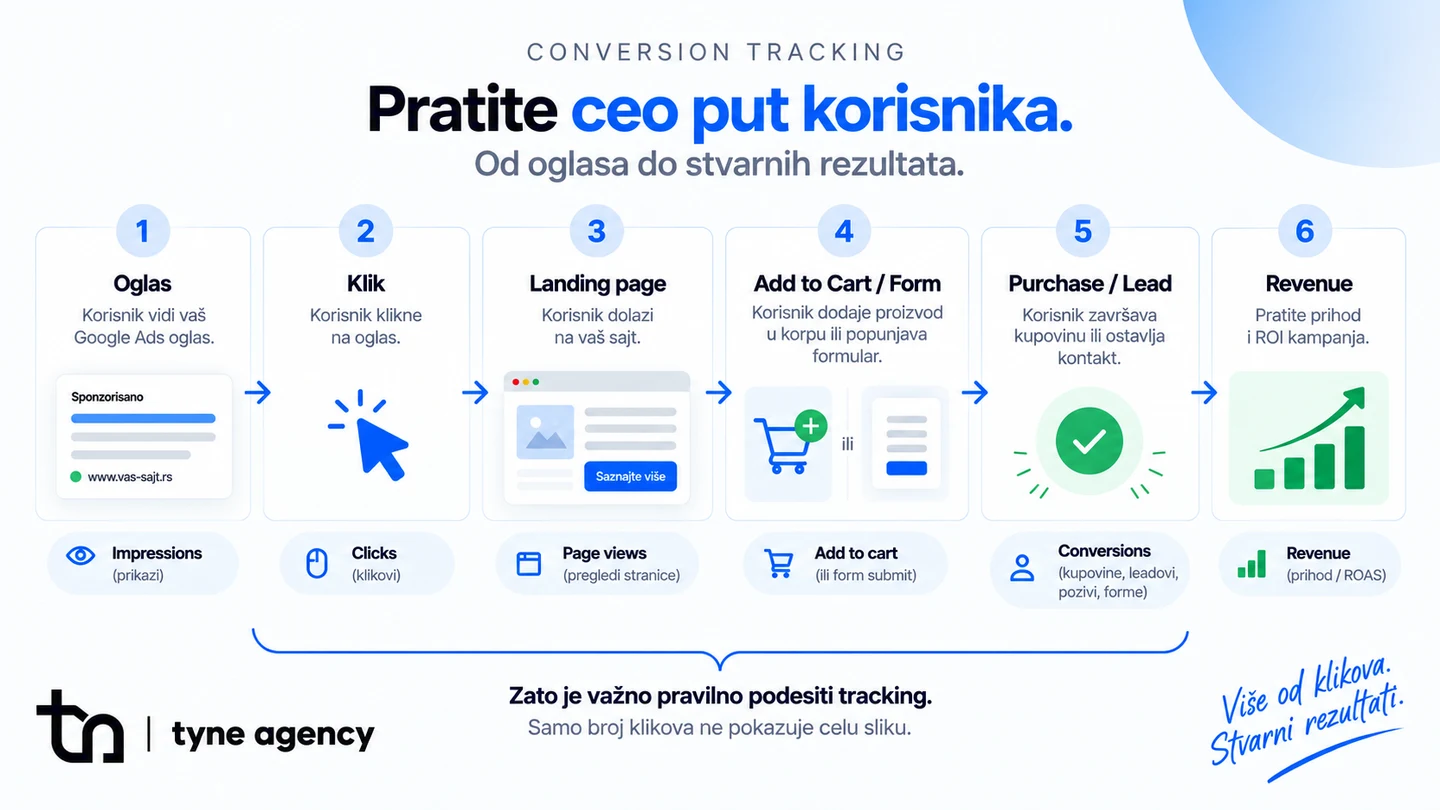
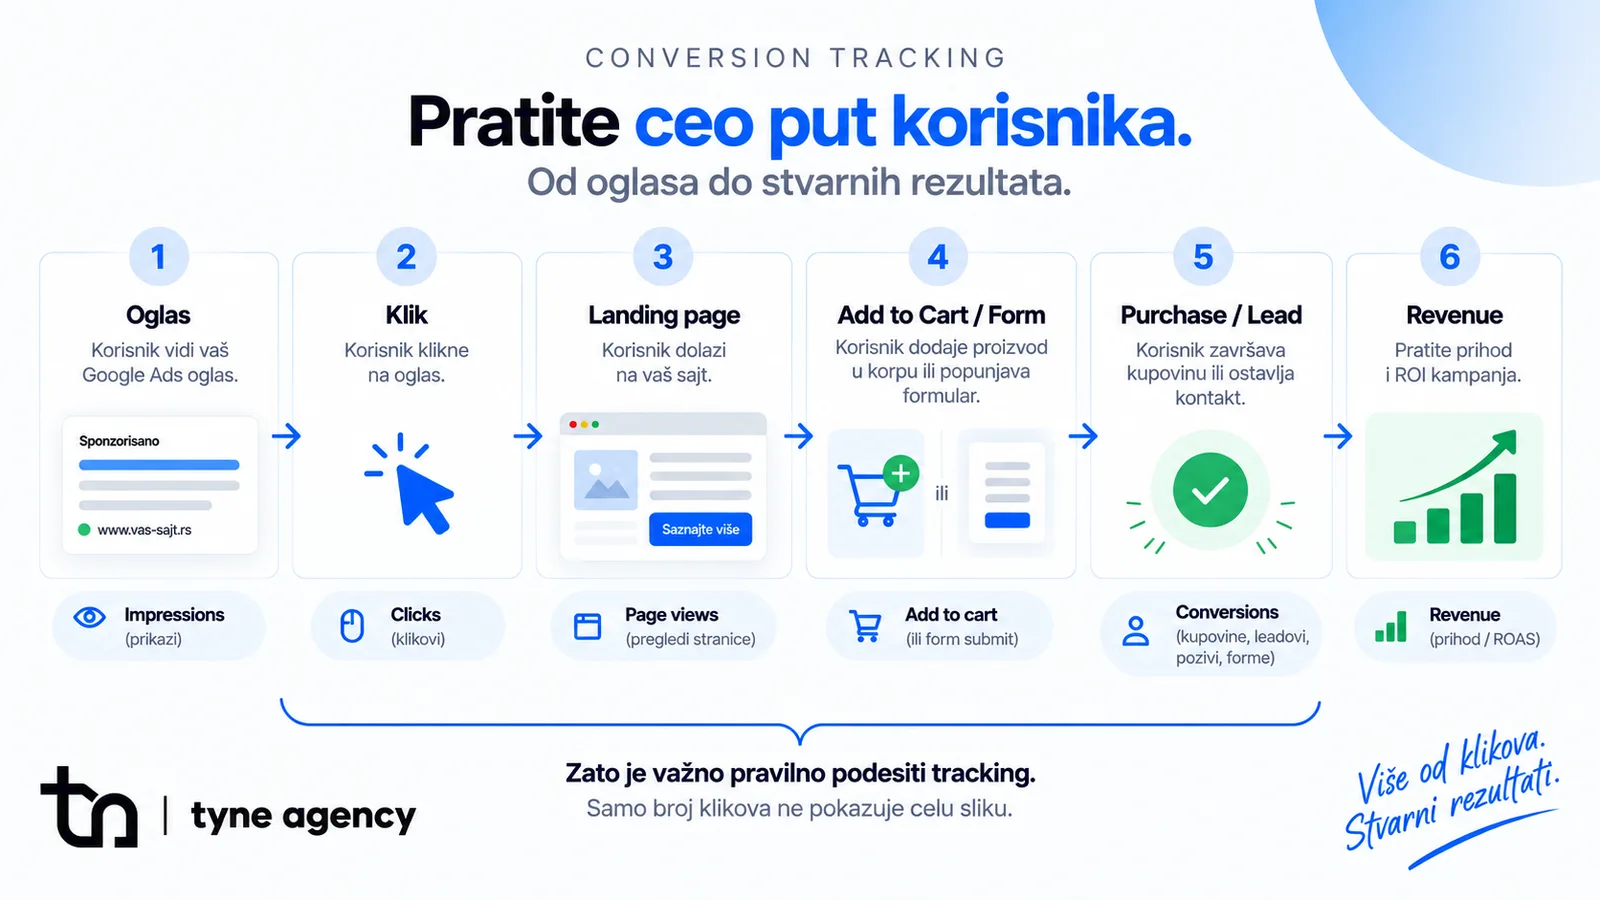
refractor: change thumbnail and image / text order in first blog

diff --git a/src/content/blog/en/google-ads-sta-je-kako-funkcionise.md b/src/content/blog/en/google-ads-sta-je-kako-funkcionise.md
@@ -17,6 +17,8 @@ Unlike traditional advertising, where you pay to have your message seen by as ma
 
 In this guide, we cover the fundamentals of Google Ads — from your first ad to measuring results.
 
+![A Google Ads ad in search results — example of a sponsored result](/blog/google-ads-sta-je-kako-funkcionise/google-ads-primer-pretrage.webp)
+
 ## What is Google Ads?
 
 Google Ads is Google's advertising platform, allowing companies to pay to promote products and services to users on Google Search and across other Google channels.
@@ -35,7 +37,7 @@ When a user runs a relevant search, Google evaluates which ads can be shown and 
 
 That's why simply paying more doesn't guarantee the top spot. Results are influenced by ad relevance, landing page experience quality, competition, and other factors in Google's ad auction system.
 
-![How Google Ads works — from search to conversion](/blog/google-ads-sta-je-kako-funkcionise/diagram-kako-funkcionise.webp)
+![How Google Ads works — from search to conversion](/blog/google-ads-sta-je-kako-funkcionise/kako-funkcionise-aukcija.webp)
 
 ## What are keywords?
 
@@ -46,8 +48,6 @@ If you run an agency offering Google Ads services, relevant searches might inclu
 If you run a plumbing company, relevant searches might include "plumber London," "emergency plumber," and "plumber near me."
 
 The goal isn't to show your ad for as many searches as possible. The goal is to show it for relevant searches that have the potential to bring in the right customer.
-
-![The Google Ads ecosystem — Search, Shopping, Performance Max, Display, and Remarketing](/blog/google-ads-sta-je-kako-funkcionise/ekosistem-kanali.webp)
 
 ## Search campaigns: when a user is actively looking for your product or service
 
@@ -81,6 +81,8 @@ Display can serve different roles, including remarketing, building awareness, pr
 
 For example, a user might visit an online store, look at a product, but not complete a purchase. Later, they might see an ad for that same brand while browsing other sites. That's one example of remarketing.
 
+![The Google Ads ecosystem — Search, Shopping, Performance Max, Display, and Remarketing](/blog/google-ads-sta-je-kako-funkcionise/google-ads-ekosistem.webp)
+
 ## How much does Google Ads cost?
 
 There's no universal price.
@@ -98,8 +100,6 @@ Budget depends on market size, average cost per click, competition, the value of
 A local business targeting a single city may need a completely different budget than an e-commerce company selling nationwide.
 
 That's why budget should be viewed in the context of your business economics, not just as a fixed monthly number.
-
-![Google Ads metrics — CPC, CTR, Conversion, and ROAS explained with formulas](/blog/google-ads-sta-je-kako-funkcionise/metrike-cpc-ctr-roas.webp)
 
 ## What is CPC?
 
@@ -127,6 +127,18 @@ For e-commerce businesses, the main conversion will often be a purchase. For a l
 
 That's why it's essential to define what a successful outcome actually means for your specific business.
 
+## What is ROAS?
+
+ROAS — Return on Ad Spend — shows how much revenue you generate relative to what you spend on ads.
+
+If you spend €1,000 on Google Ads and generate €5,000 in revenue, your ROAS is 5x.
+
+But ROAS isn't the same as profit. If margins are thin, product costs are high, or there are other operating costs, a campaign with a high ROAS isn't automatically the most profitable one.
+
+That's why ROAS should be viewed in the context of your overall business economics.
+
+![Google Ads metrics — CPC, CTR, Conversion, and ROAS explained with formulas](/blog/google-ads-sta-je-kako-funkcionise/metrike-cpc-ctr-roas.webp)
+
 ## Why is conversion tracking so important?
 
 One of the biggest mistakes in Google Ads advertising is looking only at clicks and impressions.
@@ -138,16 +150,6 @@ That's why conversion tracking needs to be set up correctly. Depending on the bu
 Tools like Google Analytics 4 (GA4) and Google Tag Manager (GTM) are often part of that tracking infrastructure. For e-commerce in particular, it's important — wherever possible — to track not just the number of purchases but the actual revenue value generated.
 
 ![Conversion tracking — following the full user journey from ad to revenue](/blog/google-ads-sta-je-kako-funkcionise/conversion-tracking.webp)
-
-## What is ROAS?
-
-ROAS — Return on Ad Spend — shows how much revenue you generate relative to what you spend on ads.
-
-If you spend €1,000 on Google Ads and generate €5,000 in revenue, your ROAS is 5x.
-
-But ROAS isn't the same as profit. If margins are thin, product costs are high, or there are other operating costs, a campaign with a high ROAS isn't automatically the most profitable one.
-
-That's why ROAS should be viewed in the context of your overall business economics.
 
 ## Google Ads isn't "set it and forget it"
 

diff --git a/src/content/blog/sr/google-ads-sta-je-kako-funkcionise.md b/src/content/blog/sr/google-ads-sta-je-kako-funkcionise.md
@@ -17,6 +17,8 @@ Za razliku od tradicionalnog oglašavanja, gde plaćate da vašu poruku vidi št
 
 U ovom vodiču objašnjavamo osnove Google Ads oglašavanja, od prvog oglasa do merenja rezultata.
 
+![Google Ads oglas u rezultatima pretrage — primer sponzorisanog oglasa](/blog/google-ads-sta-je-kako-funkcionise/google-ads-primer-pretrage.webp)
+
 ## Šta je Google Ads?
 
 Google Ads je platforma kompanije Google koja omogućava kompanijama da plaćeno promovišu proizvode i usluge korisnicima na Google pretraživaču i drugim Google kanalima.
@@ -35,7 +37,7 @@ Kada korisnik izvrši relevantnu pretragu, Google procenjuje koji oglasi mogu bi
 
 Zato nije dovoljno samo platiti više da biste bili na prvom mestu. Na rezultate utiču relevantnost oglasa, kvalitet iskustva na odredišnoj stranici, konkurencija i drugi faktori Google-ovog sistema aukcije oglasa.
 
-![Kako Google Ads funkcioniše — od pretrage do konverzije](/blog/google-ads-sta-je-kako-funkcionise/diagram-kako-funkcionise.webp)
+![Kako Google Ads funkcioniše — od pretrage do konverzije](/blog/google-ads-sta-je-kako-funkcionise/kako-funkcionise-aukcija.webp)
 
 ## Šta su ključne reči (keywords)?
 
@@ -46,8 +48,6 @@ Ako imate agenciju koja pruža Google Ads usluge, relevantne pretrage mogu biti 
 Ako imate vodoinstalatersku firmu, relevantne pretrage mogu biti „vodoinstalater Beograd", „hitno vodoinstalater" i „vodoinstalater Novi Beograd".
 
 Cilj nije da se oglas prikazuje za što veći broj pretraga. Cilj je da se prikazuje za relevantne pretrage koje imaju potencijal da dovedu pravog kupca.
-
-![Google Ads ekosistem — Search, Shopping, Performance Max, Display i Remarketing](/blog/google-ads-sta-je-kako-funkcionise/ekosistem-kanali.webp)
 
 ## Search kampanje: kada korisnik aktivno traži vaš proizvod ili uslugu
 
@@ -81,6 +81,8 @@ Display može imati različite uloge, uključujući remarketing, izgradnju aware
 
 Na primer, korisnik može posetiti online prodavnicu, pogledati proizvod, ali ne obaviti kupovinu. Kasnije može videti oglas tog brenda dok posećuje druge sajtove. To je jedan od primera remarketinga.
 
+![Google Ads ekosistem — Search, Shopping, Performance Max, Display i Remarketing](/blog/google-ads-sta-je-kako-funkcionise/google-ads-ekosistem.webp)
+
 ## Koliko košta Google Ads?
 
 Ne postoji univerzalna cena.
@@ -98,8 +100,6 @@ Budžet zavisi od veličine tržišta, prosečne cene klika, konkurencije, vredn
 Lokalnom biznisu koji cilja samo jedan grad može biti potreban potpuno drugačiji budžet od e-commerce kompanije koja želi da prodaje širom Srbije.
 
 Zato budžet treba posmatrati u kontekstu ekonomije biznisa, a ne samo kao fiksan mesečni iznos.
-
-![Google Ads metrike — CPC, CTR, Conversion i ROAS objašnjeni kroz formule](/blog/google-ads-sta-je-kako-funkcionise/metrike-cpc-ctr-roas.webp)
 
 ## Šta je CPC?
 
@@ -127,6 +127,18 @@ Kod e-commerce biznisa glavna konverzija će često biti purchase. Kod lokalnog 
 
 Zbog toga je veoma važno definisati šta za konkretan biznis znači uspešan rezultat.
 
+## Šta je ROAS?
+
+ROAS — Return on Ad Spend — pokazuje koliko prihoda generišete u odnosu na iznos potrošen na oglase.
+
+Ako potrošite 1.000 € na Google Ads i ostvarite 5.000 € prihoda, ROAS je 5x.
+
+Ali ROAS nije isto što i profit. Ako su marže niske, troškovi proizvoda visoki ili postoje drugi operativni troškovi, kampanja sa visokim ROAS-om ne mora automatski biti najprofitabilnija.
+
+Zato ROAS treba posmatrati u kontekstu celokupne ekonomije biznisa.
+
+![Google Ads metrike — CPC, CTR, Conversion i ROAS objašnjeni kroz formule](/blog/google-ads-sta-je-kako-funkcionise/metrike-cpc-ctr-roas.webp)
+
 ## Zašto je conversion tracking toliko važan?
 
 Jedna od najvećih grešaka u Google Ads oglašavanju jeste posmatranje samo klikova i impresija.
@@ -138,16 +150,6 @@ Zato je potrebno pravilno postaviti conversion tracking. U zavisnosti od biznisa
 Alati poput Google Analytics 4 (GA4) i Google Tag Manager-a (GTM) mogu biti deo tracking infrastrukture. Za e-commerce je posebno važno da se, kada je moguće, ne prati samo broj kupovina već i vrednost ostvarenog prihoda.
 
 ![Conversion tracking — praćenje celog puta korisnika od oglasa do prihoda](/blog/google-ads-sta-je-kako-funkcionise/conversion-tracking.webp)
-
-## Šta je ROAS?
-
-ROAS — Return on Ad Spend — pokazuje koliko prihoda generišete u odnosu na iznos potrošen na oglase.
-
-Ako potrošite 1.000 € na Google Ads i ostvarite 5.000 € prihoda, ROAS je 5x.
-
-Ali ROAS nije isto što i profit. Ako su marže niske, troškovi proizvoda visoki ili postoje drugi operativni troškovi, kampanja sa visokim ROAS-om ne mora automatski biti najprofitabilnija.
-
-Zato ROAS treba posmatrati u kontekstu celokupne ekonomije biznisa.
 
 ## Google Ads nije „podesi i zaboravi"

What you need to do: In the listing, find each line with the string "relevantne" and copy it.

Output of the task:
@@ -46,8 +48,6 @@ Ako imate agenciju koja pruža Google Ads usluge, relevantne pretrage mogu biti 
 Ako imate vodoinstalatersku firmu, relevantne pretrage mogu biti „vodoinstalater Beograd", „hitno vodoinstalater" i „vodoinstalater Novi Beograd".
 Cilj nije da se oglas prikazuje za što veći broj pretraga. Cilj je da se prikazuje za relevantne pretrage koje imaju potencijal da dovedu pravog kupca.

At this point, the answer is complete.